The beverage is colonizing what one might call the craft-beer frontier: the parts of the country that are far from the major craft breweries of the West Coast and the Northeast.The New Yorker’s new interactive map both illustrates this phenomenon and offers a more general overview of the American craft-beer industry.
Pretty awesome. Glad to see Natty Greene’s and Sweetwater are expanding.
This week’s Modern Art Notes Podcast features Katharina Grosse. The Nasher Sculpture Center in Dallas just opened “Wunderblock,” an indoor/outdoor exhibition of new Grosses. It’s on view through September 1.
This is an installation view of an untitled work that Grosse made for the show. On this week’s MAN Podcast, Grosse and host Tyler Green discuss why she encourages people to walk in and through her painting installations.
Grosse is known for her intensely colorful, usually spray-painted installations that often begin on walls but that typically extend into a room, the surrounding space(s) and who knows where else. She’s exhibited at numerous museums all over the world, including most recently the Museum for New Art, Freiburg im Breisgau, MassMoCA, Temporäre Kunsthalle, Berlin, the Neues Museum, Nürnberg, and the Arken Museum for Modern Art, Copenhagen. There’s an astonishing amount of her work on Flickr and almost everything she’s ever made is on her own website.
So lovely, so workday-appropriate: How to hibernate like a bear – a vintage illustrated guide by none other than the Provensens.
When André was 12, he was already over 6 feet tall and weighed 240 pounds. He was too big to fit on the local school bus and his family didn’t have the money to buy a car that could deal with his weight if it drove him to and from school.

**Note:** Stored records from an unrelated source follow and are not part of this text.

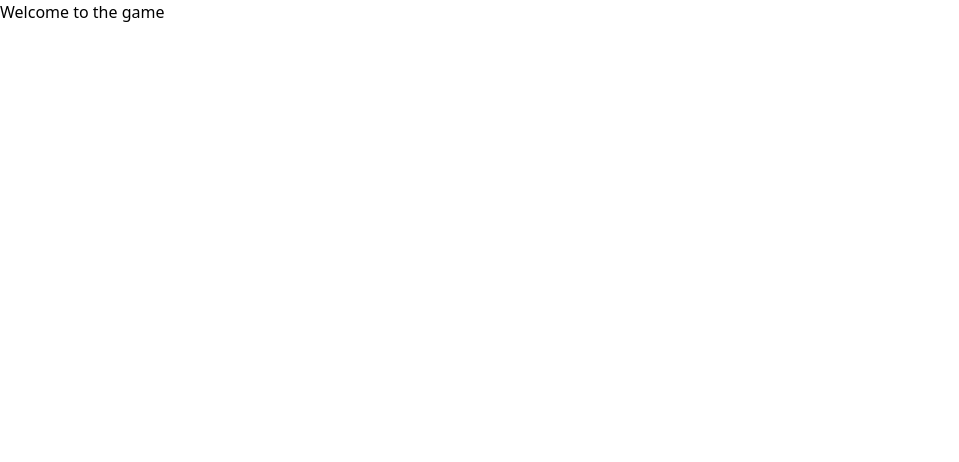
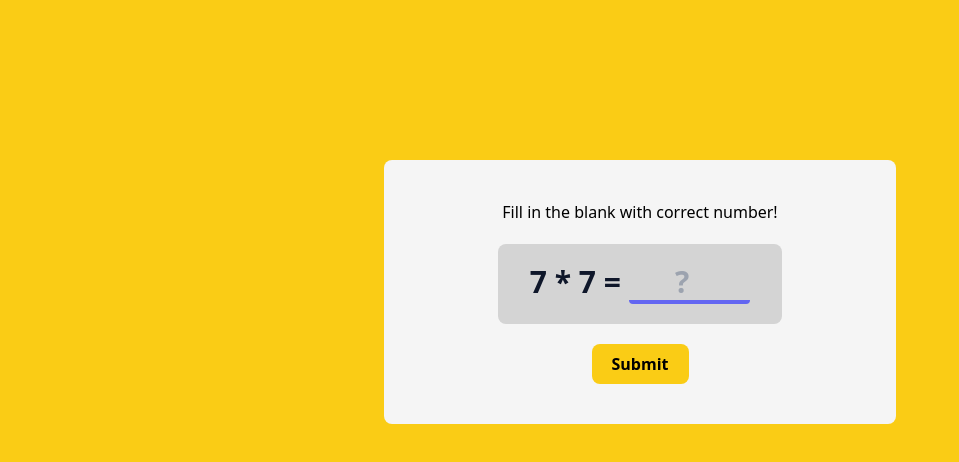
Before and after one commit to Asif419/math-game-one, a plain HTML site: page index.html in a window 1280 px wide. Shown: the whole page, without its empty margins (0-959 px from the left). Drawn offline with nearby package versions, Linux system fonts and the light colour scheme.

Commit message:
half font-end design done

```diff
--- a/index.html
+++ b/index.html
@@ -1,5 +1,6 @@
 <!DOCTYPE html>
 <html lang="en">
+
 <head>
     <meta charset="UTF-8">
     <meta http-equiv="X-UA-Compatible" content="IE=edge">
@@ -8,8 +9,50 @@
 
     <!-- tailwind css -->
     <script src="https://cdn.tailwindcss.com"></script>
+
+    <!-- my css -->
+    <link rel="stylesheet" href="styles/styles.css">
 </head>
-<body>
-    <h1>Welcome to the game</h1>
+
+<body class="body-container bg-yellow-400">
+
+    <!-- math section -->
+    <section id="math-field " class="mt-40">
+        <div class="bg-neutral-100 text-black text-center m-5 m-md-20 p-5 rounded-lg mx-auto w-80 md:w-2/5 flex flex-col justify-center items-center">
+            <h1 class="pt-5 font-medium">Fill in the blank with correct number!</h1>
+            <div id="math-question-field" class="my-5 w-100 md:w-3/5">
+                <div class="bg-neutral-300 text-slate-900 font-bold p-5 text-3xl rounded-lg">
+                    <h5> <span> 7 </span> <span> * </span> <span> 7 </span> <span> = </span> <span> <input type="number" class="w-2/4 border-b-4 border-indigo-500 rounded bg-transparent text-center outline-0" placeholder="?"> </span> </h5>
+                </div>
+                <button id="submit" class="bg-yellow-400 px-5 py-2 mt-5 text-center font-semibold rounded-lg ">Submit</button>
+            </div>
+        </div>
+    </section>
+
+    <!-- score section -->
+    <!-- <section id="score-field">
+        <div class="p-5 text-black text-center text-3xl font-bold flex flex-col justify-center items-center">
+            <div>
+                <h1><span>10</span> / <span>10</span> </h1>
+            </div>
+            <div class="flex justify-center items-center">
+                <div class="score-color bg-neutral-100 w-8 h-10 border-y-2 border-x-2 border-indigo-500"></div>
+                <div class="score-color bg-neutral-100 w-8 h-10 border-y-2 border-r-2 border-indigo-500"></div>
+                <div class="score-color bg-neutral-100 w-8 h-10 border-y-2 border-r-2 border-indigo-500"></div>
+                <div class="score-color bg-neutral-100 w-8 h-10 border-y-2 border-r-2 border-indigo-500"></div>
+                <div class="score-color bg-neutral-100 w-8 h-10 border-y-2 border-r-2 border-indigo-500"></div>
+                <div class="score-color bg-neutral-100 w-8 h-10 border-y-2 border-r-2 border-indigo-500"></div>
+                <div class="score-color bg-neutral-100 w-8 h-10 border-y-2 border-r-2 border-indigo-500"></div>
+                <div class="score-color bg-neutral-100 w-8 h-10 border-y-2 border-r-2 border-indigo-500"></div>
+                <div class="score-color bg-neutral-100 w-8 h-10 border-y-2 border-r-2 border-indigo-500"></div>
+                <div class="score-color bg-neutral-100 w-8 h-10 border-y-2 border-r-2 border-indigo-500"></div>
+            </div>
+        </div>
+    </section> -->
+
+
+    <!-- script file connection -->
+    <script src=""></script>
 </body>
+
 </html>
```
Also changed, not shown: styles/styles.css (added).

Samuel Beckett, Nobel Prize winner (literature) and esteemed playwright, probably most noted for Waiting for Godot, bought some land in 1953 near a hamlet around forty miles northeast of Paris and built a cottage for himself with the help of some locals. One of the locals that helped him build the cottage was a Bulgarian-born farmer named Boris Rousimoff, who Beckett befriended and would sometimes play cards with. As you might’ve been able to guess, Rousimoff’s son was André the Giant, and when Beckett found out that Rousimoff was having trouble getting his son to school, Beckett offered to drive André to school in his truck — a vehicle that could fit André — to repay Rousimoff for helping to build Beckett’s cottage. Adorably, when André recounted the drives with Beckett, he revealed they rarely talked about anything other than cricket.